----- INPUT FOR THIS TASK -----
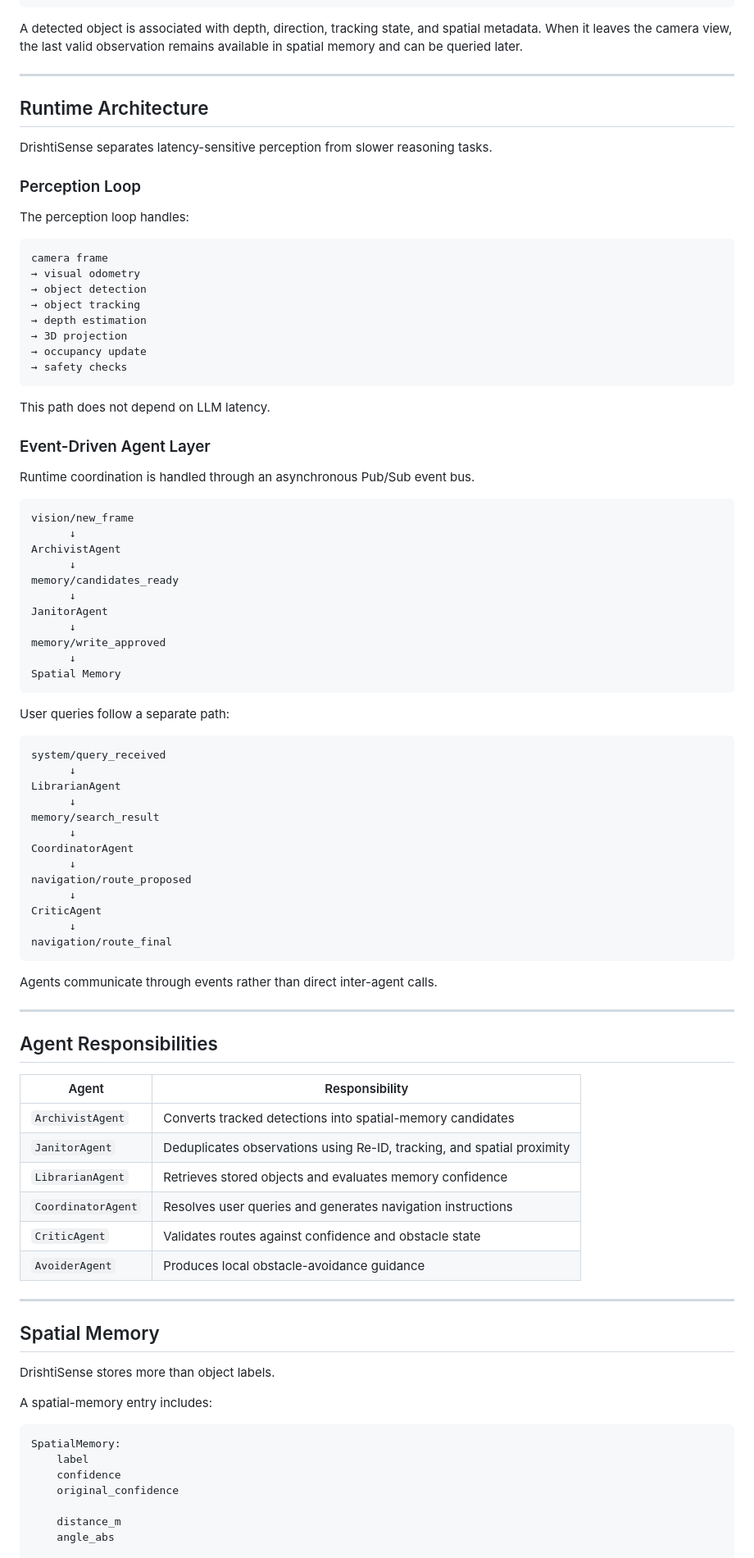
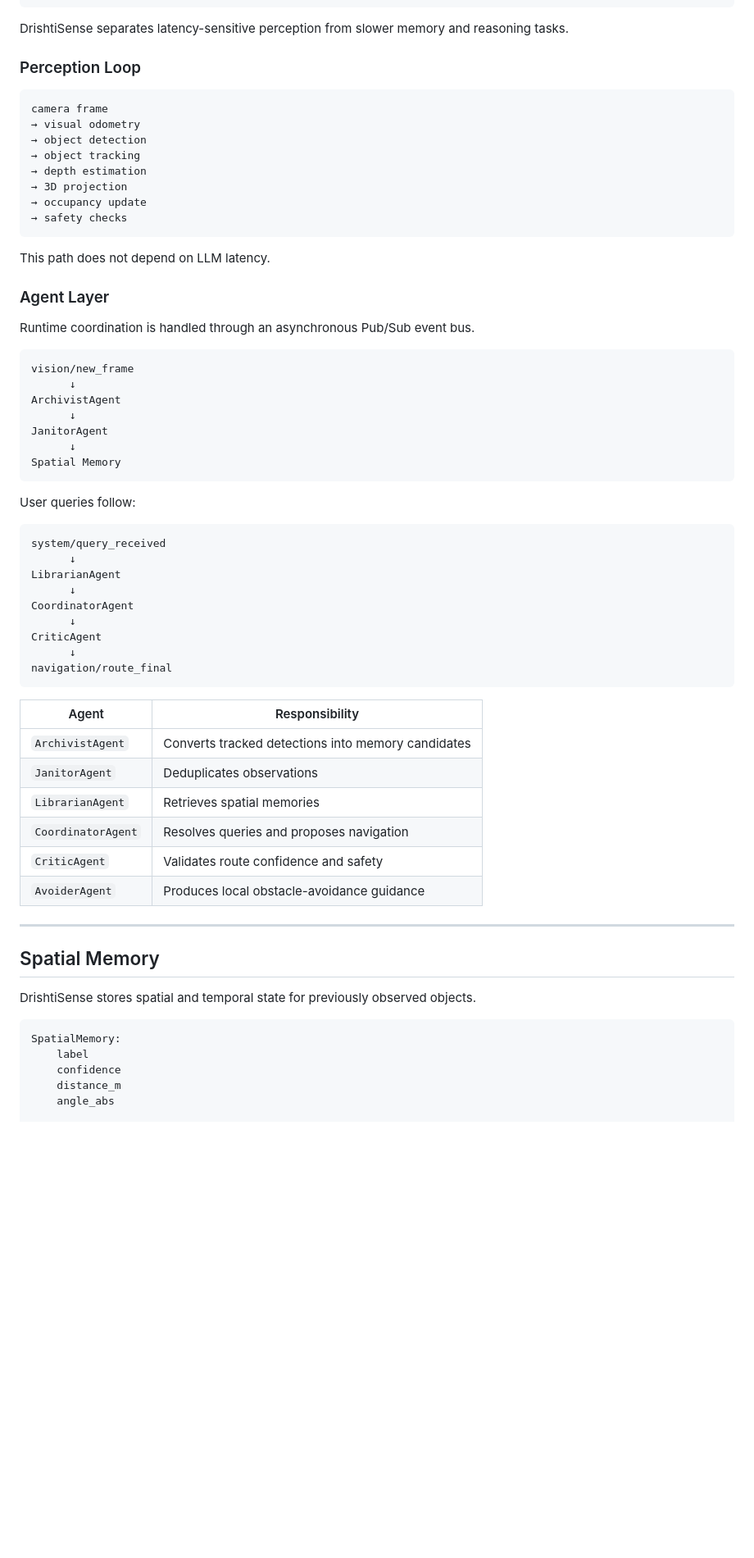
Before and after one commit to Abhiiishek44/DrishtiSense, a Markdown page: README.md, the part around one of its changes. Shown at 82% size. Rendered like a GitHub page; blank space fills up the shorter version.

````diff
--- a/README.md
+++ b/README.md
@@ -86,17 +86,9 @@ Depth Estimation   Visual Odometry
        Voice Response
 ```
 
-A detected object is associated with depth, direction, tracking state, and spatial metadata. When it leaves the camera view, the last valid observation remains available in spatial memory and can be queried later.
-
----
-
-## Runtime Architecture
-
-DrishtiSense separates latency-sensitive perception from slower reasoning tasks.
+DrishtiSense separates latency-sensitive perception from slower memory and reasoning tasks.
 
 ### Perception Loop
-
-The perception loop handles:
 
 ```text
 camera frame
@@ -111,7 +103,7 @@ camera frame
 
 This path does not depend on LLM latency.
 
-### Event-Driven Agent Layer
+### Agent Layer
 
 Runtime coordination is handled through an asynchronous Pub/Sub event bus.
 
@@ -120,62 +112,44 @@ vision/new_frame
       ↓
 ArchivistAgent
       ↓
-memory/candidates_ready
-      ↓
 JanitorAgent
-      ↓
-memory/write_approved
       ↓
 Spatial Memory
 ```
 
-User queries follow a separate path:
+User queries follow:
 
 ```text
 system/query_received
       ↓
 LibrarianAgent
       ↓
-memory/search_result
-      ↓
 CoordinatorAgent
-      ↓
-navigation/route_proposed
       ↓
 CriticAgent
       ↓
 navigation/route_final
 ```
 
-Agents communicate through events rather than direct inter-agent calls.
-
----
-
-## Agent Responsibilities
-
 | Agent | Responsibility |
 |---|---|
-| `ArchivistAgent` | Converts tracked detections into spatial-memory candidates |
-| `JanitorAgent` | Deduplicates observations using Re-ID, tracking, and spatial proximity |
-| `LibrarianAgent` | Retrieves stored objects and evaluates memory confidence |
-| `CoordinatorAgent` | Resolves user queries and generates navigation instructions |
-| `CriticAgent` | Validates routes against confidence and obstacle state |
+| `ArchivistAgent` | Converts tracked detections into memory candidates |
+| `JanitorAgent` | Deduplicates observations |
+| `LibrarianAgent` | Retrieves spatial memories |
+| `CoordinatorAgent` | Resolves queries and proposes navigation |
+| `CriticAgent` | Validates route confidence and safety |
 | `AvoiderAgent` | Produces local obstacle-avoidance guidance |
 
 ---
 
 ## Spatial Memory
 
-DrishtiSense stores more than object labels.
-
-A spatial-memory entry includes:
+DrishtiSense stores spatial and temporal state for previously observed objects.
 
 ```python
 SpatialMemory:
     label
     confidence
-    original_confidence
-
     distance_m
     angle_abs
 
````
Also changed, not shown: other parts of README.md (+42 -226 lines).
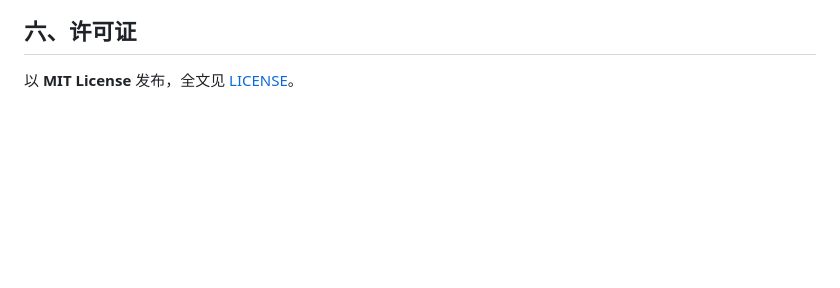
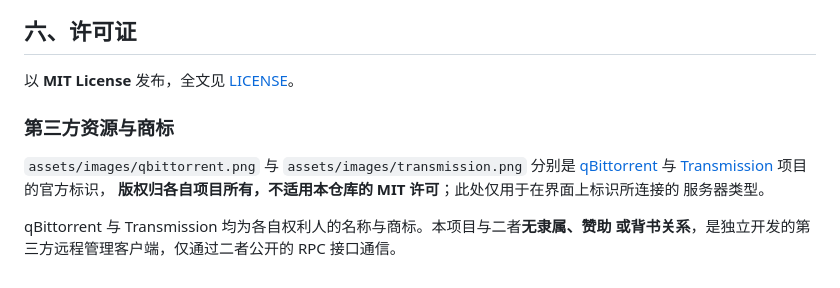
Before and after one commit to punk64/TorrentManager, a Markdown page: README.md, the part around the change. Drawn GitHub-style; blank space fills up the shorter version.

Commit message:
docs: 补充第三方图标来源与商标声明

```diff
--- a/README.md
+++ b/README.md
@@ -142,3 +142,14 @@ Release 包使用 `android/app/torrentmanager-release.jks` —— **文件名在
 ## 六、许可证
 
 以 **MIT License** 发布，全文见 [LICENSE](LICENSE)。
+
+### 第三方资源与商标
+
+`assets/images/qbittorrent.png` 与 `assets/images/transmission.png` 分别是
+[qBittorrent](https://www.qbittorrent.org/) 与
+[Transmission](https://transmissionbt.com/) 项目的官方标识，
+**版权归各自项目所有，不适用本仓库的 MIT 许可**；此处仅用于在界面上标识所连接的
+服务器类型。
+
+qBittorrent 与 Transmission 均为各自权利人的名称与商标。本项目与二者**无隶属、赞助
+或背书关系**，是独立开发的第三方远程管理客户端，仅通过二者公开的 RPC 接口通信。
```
-----
* **TASK DIRECTIONS**:
The images are to be left out while the entries are written out exactly.

* **RESULT FOR THIS EXERCISE**:
Before and after one commit to Abhiiishek44/DrishtiSense, a Markdown page: README.md, the part around one of its changes. Shown at 82% size. Rendered like a GitHub page; blank space fills up the shorter version.

````diff
--- a/README.md
+++ b/README.md
@@ -86,17 +86,9 @@ Depth Estimation   Visual Odometry
        Voice Response
 ```
 
-A detected object is associated with depth, direction, tracking state, and spatial metadata. When it leaves the camera view, the last valid observation remains available in spatial memory and can be queried later.
-
----
-
-## Runtime Architecture
-
-DrishtiSense separates latency-sensitive perception from slower reasoning tasks.
+DrishtiSense separates latency-sensitive perception from slower memory and reasoning tasks.
 
 ### Perception Loop
-
-The perception loop handles:
 
 ```text
 camera frame
@@ -111,7 +103,7 @@ camera frame
 
 This path does not depend on LLM latency.
 
-### Event-Driven Agent Layer
+### Agent Layer
 
 Runtime coordination is handled through an asynchronous Pub/Sub event bus.
 
@@ -120,62 +112,44 @@ vision/new_frame
       ↓
 ArchivistAgent
       ↓
-memory/candidates_ready
-      ↓
 JanitorAgent
-      ↓
-memory/write_approved
       ↓
 Spatial Memory
 ```
 
-User queries follow a separate path:
+User queries follow:
 
 ```text
 system/query_received
       ↓
 LibrarianAgent
       ↓
-memory/search_result
-      ↓
 CoordinatorAgent
-      ↓
-navigation/route_proposed
       ↓
 CriticAgent
       ↓
 navigation/route_final
 ```
 
-Agents communicate through events rather than direct inter-agent calls.
-
----
-
-## Agent Responsibilities
-
 | Agent | Responsibility |
 |---|---|
-| `ArchivistAgent` | Converts tracked detections into spatial-memory candidates |
-| `JanitorAgent` | Deduplicates observations using Re-ID, tracking, and spatial proximity |
-| `LibrarianAgent` | Retrieves stored objects and evaluates memory confidence |
-| `CoordinatorAgent` | Resolves user queries and generates navigation instructions |
-| `CriticAgent` | Validates routes against confidence and obstacle state |
+| `ArchivistAgent` | Converts tracked detections into memory candidates |
+| `JanitorAgent` | Deduplicates observations |
+| `LibrarianAgent` | Retrieves spatial memories |
+| `CoordinatorAgent` | Resolves queries and proposes navigation |
+| `CriticAgent` | Validates route confidence and safety |
 | `AvoiderAgent` | Produces local obstacle-avoidance guidance |
 
 ---
 
 ## Spatial Memory
 
-DrishtiSense stores more than object labels.
-
-A spatial-memory entry includes:
+DrishtiSense stores spatial and temporal state for previously observed objects.
 
 ```python
 SpatialMemory:
     label
     confidence
-    original_confidence
-
     distance_m
     angle_abs
 
````
Also changed, not shown: other parts of README.md (+42 -226 lines).
Before and after one commit to punk64/TorrentManager, a Markdown page: README.md, the part around the change. Drawn GitHub-style; blank space fills up the shorter version.

Commit message:
docs: 补充第三方图标来源与商标声明

```diff
--- a/README.md
+++ b/README.md
@@ -142,3 +142,14 @@ Release 包使用 `android/app/torrentmanager-release.jks` —— **文件名在
 ## 六、许可证
 
 以 **MIT License** 发布，全文见 [LICENSE](LICENSE)。
+
+### 第三方资源与商标
+
+`assets/images/qbittorrent.png` 与 `assets/images/transmission.png` 分别是
+[qBittorrent](https://www.qbittorrent.org/) 与
+[Transmission](https://transmissionbt.com/) 项目的官方标识，
+**版权归各自项目所有，不适用本仓库的 MIT 许可**；此处仅用于在界面上标识所连接的
+服务器类型。
+
+qBittorrent 与 Transmission 均为各自权利人的名称与商标。本项目与二者**无隶属、赞助
+或背书关系**，是独立开发的第三方远程管理客户端，仅通过二者公开的 RPC 接口通信。
```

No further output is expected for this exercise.